Some argue that the decline in foreign exchange reserves is simply a result of imports of capital equipment for new mines such as the Huisab Uranium Mine and the B2 Gold Mine and that once this is over the balance of payments will stabilise as exports of minerals will increase. But after five years of ever widening trade deficits, such a view is now dangerously optimistic. Namibia’s worsening trade situation is no doubt compounded by the government’s budget deficits over the past few years, which is resulting in ever more imports.
None of the options for addressing the nation’s trade imbalance are pleasant for the government or for the Namibian people.
The politically safe approach to an impending balance of payments crisis in most countries is to use monetary policy to restrict access to credit. This puts less blame directly on government and shifts it to the Bank of Namibia. But a credit squeeze is a dull instrument that can often lead to the destruction of many otherwise sound businesses.
A similarly blunt instrument the government has to restrict spending is the use of its fiscal policy to cut government spending and raise taxes.
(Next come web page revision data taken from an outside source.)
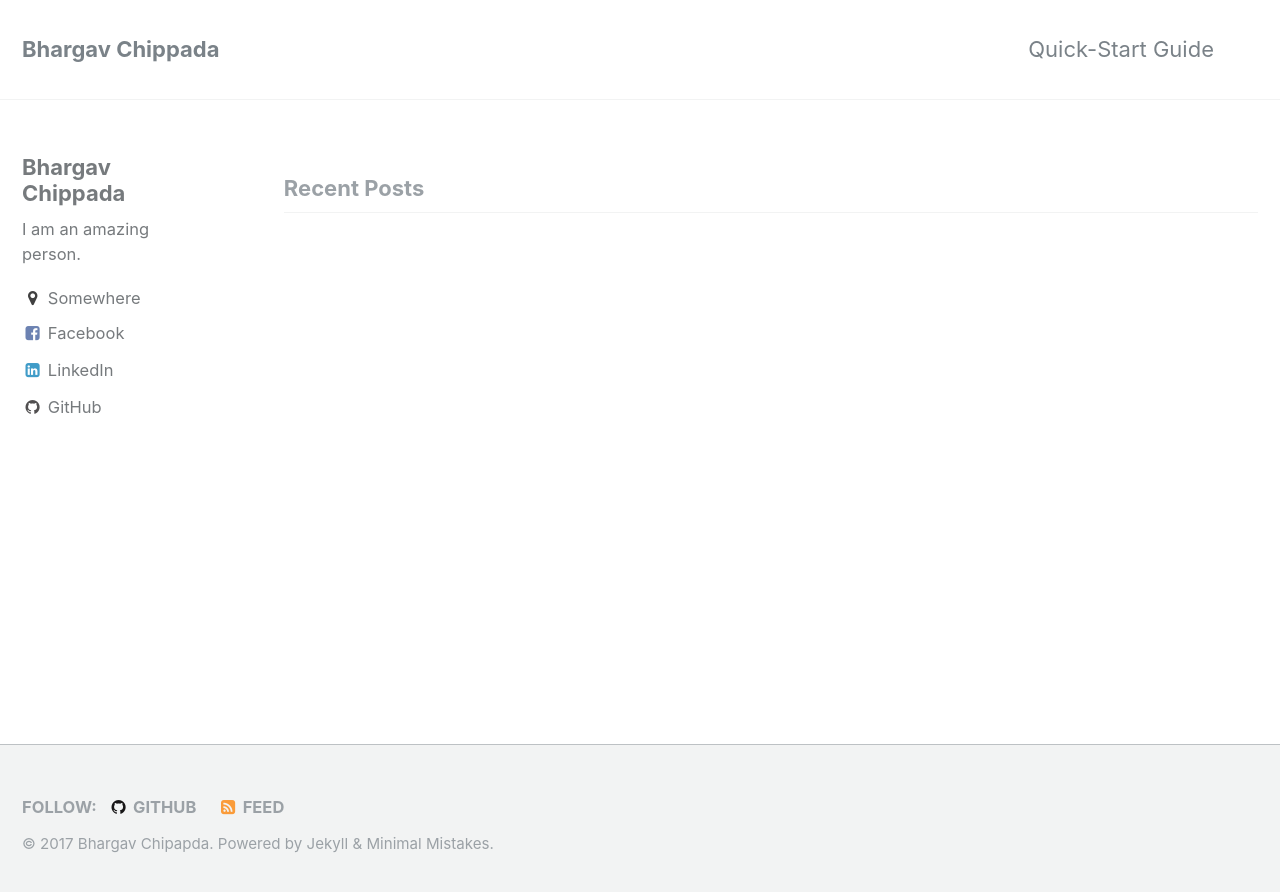
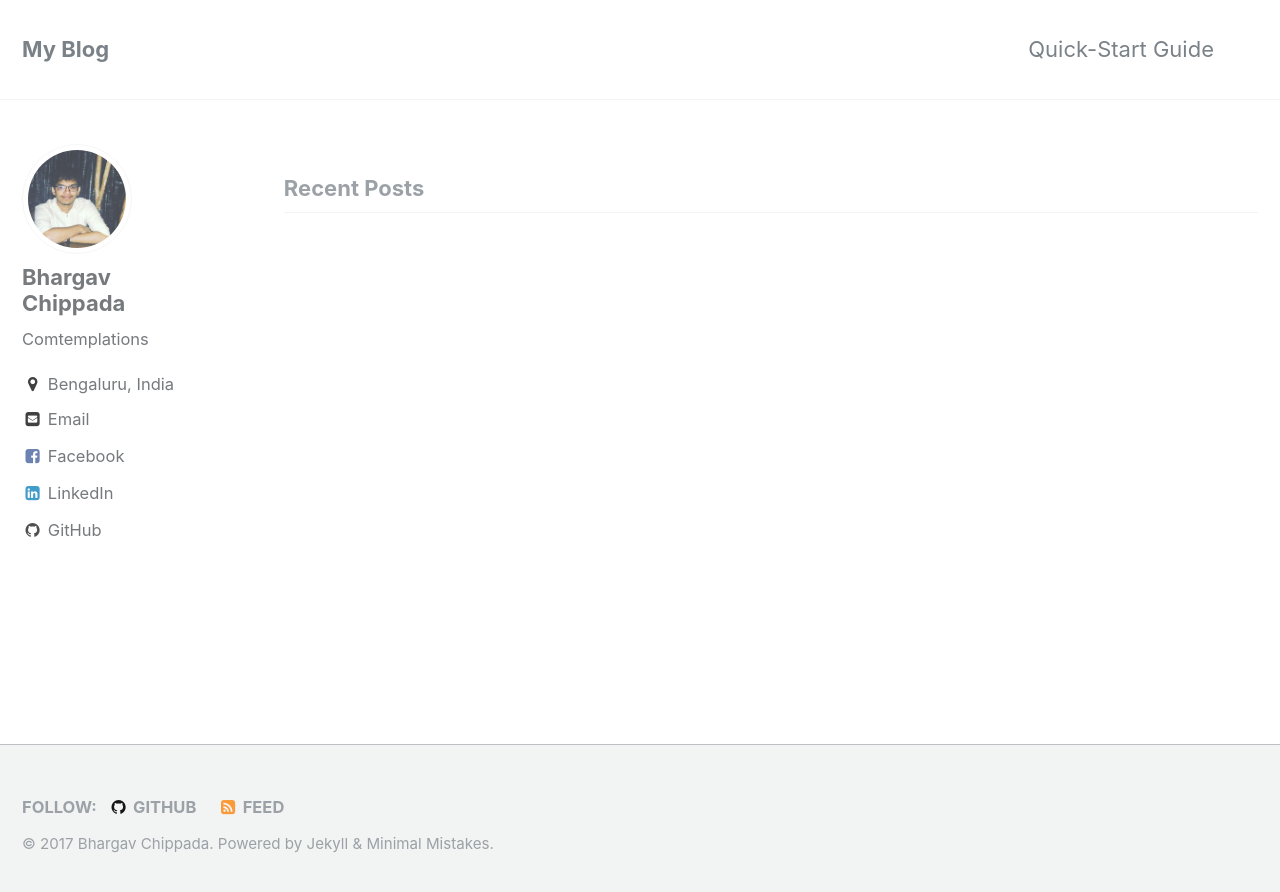
Before and after one commit to bhargavchippada/bhargavchippada.github.io, a Jekyll site: the page built from index.html, in a window 1280 px wide. Shown: the top 892 px of the page. Built offline with Jekyll 4.4.1, drawn with Linux system fonts in a browser that asks for light colours; the list of posts is cut into pages by our own code.

Commit message:
config changes and pic

```diff
--- a/_config.yml
+++ b/_config.yml
@@ -7,9 +7,9 @@
 
 # Site Settings
 locale                   : "en"
-title                    : "Bhargav Chippada"
+title                    : "My Blog"
 title_separator          : "-"
-name                     : "Bhargav Chipapda"
+name                     : "Bhargav Chippada"
 description              : "Personal Blog"
 url                      : "https://bhargavchippada.github.io" # the base hostname & protocol for your site e.g. "https://mmistakes.github.io"
 baseurl                  : # the subpath of your site, e.g. "/blog"
@@ -48,8 +48,8 @@ atom_feed:
   path                   : # blank (default) uses feed.xml
 
 # SEO Related
-google_site_verification :
-bing_site_verification   :
+google_site_verification : "googled5fe4c13a48a55a4.html"
+bing_site_verification   : "97F2C8E326270AB4A2086FF27E7F149E"
 alexa_site_verification  :
 yandex_site_verification :
 
@@ -78,23 +78,23 @@ analytics:
 # Site Author
 author:
   name             : "Bhargav Chippada"
-  avatar           : # path of avatar image, e.g. "/assets/images/bio-photo.jpg"
-  bio              : "I am an amazing person."
-  location         : "Somewhere"
-  email            :
+  avatar           : "/assets/images/bio-photo.jpg" # path of avatar image, e.g. "/assets/images/bio-photo.jpg"
+  bio              : "Comtemplations"
+  location         : "Bengaluru, India"
+  email            : "bhargavchippada19@gmail.com"
   uri              :
   bitbucket        :
   codepen          :
   dribbble         :
   flickr           :
-  facebook         : "www.facebook.com/bhargavchippada"
+  facebook         : "bhargavchippada"
   foursquare       :
-  github           : "www.github.com/bhargavchippada"
-  google_plus      :
+  github           : "bhargavchippada"
+  google_plus      : # "BhargavChippada19"
   keybase          :
   instagram        :
   lastfm           :
-  linkedin         : "www.linkedin.com/in/bhargavchippada"
+  linkedin         : "bhargavchippada"
   pinterest        :
   soundcloud       :
   stackoverflow    : # "123456/username" (the last part of your profile url, e.g. http://stackoverflow.com/users/123456/username)
```
Also changed, not shown: assets/images/bio-photo.jpg (added).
This is a very unpopular approach for dealing with deficit problems – just ask the Greek people how much they like this sort of approach. Yet it may prove painfully necessary.
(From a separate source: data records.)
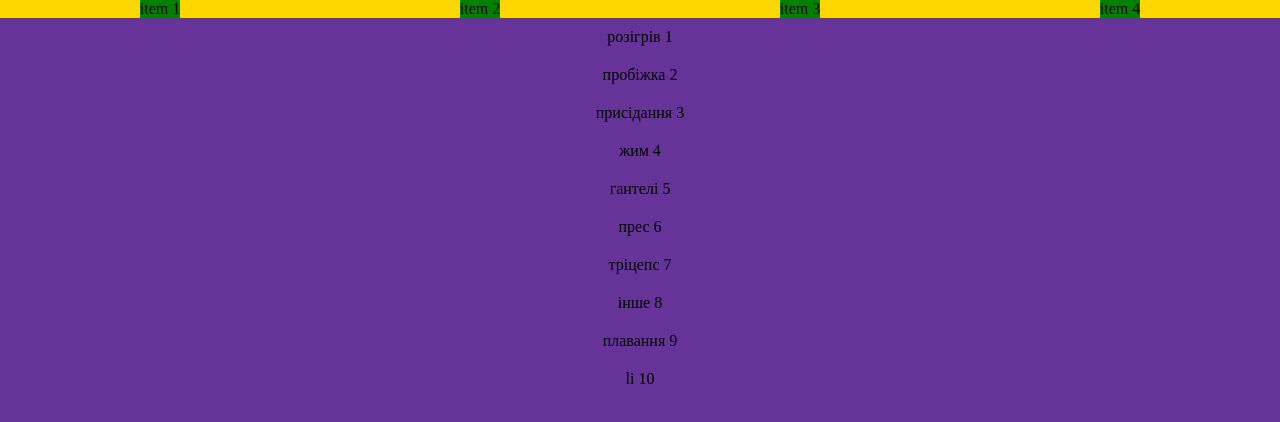
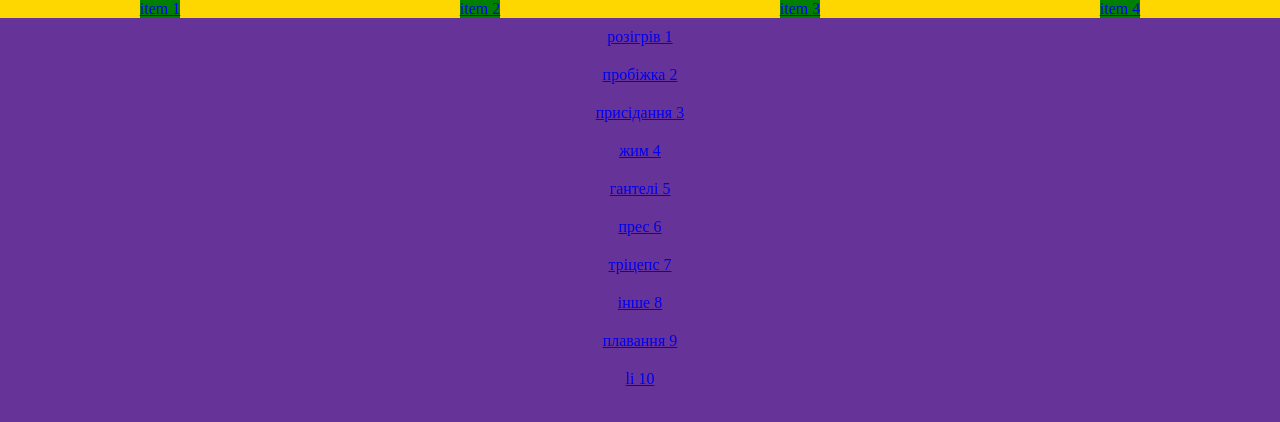
Before and after one commit to Radist2007/sportsDiary, a plain HTML site: page index.html in a window 1280 px wide. Drawn offline with Linux system fonts and the light colour scheme.

Commit message:
index.html++

```diff
--- a/index.html
+++ b/index.html
@@ -13,10 +13,10 @@
             <header class="header">
                 <nav class="nav">
                     <menu class="menu">
-                        <li>item 1</li>
-                        <li>item 2</li>
-                        <li>item 3</li>
-                        <li>item 4</li>
+                        <li><a href="#"> item 1</a></li>
+                        <li><a href="#"> item 2</a></li>
+                        <li><a href="#">item 3</a></li>
+                        <li><a href="#">item 4</a></li>
                     </menu>
                 </nav>
             </header>
@@ -24,16 +24,16 @@
             <main class="main">
                 <section>
                     <ul>
-                        <li>розігрів 1</li>
-                        <li>пробіжка 2</li>
-                        <li>присідання 3</li>
-                        <li>жим 4</li>
-                        <li>гантелі 5</li>
-                        <li>прес 6</li>
-                        <li>тріцепс 7</li>
-                        <li>інше 8</li>
-                        <li>плавання 9</li>
-                        <li>li 10</li>
+                        <li><a href="#">розігрів 1</li>
+                        <li><a href="#">пробіжка 2</li>
+                        <li><a href="#">присідання 3</li>
+                        <li><a href="#">жим 4</li>
+                        <li><a href="#">гантелі 5</li>
+                        <li><a href="#">прес 6</li>
+                        <li><a href="#">тріцепс 7</li>
+                        <li><a href="#">інше 8</li>
+                        <li><a href="#">плавання 9</li>
+                        <li><a href="#">li 10</li>
                     </ul>
                 </section>
             </main>
```
Also changed, not shown: css/style.css (line endings or trailing spaces).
How should the government react? If the Bank of Namibia’s MPC is correct in its assertion that the purchase of luxury vehicles lies at the heart of the import surge, a number of more focused monetary policies to push the banks to limit access to credit in these sectors are in order.
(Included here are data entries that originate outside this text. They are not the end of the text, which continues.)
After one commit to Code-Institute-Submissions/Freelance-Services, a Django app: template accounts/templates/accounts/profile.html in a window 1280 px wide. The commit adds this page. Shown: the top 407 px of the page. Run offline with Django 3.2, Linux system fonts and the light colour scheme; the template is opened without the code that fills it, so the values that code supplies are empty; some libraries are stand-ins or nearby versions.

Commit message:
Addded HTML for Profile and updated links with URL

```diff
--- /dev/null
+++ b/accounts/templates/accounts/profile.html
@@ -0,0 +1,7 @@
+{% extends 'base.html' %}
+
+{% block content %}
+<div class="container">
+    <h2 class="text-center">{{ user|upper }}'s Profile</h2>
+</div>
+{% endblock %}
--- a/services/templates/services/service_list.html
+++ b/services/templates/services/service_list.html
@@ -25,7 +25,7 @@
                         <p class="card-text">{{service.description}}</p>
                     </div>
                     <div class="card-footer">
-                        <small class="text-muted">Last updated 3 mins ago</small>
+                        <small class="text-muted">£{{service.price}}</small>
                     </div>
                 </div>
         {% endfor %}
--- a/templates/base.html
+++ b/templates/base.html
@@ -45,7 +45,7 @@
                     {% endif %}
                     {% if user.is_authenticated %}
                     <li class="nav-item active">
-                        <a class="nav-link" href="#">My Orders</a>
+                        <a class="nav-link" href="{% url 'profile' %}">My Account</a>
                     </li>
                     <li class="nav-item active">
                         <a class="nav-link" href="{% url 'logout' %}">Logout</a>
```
But in an economy like Namibia’s, where funds can flow in from South Africa with ease, there are too many ways around credit restrictions to one sector or another.
The other option is to impose a series of new taxes on vehicles coming into the country, especially the larger and more expensive ones. It is not possible to impose import duties on vehicles made in the Southern African Customs Union but it is certainly possible to impose higher excise tax and a large scrappage or environmental fee on all new and second-hand cars.
With luxury new cars running from N$800 000 to well over N$1-million, many Namibians are moving to second-hand imports. Many of these, especially the older vehicles coming from Botswana, are massively undervalued and the government needs to stop the process of VAT collection based on fictitious valuations. Instead, taxes need to be imposed based on the international “Blue Book” values of second-hand cars.
Irrespective of what policy measures the government chooses to impose to deal with the unsustainable trade imbalance, it is slowly running out of foreign exchange reserves and time.
The time for government to act is now, before the reserves fall to what is often seen as a critical minimum – about four weeks of import cover.
Four weeks may be enough to cover imports but it is commonly seen as the point at which investors see the writing on wall for Namibian dollar-rand parity and start to move ever more foreign exchange out of the country. This exit of financial capital will only hasten a crisis.
After five years of increasing trade deficits it is time to act and use fiscal restraint and tax policy to ensure there is no “Nexit” – an exit from Namibian dollar parity with the rand and a devaluation of the Namibian dollar.
The immediate effect of devaluation would be a rise in the price of imported goods, which would not only lower living standards across the board but, in the long term, it would weaken Namibia’s reputation as a safe place to invest. The longer policymakers wait to address the issue of the trade deficit the greater the pain will be.
These are the views of Professor Roman Grynberg and not necessarily those of any institution with which he may be affiliated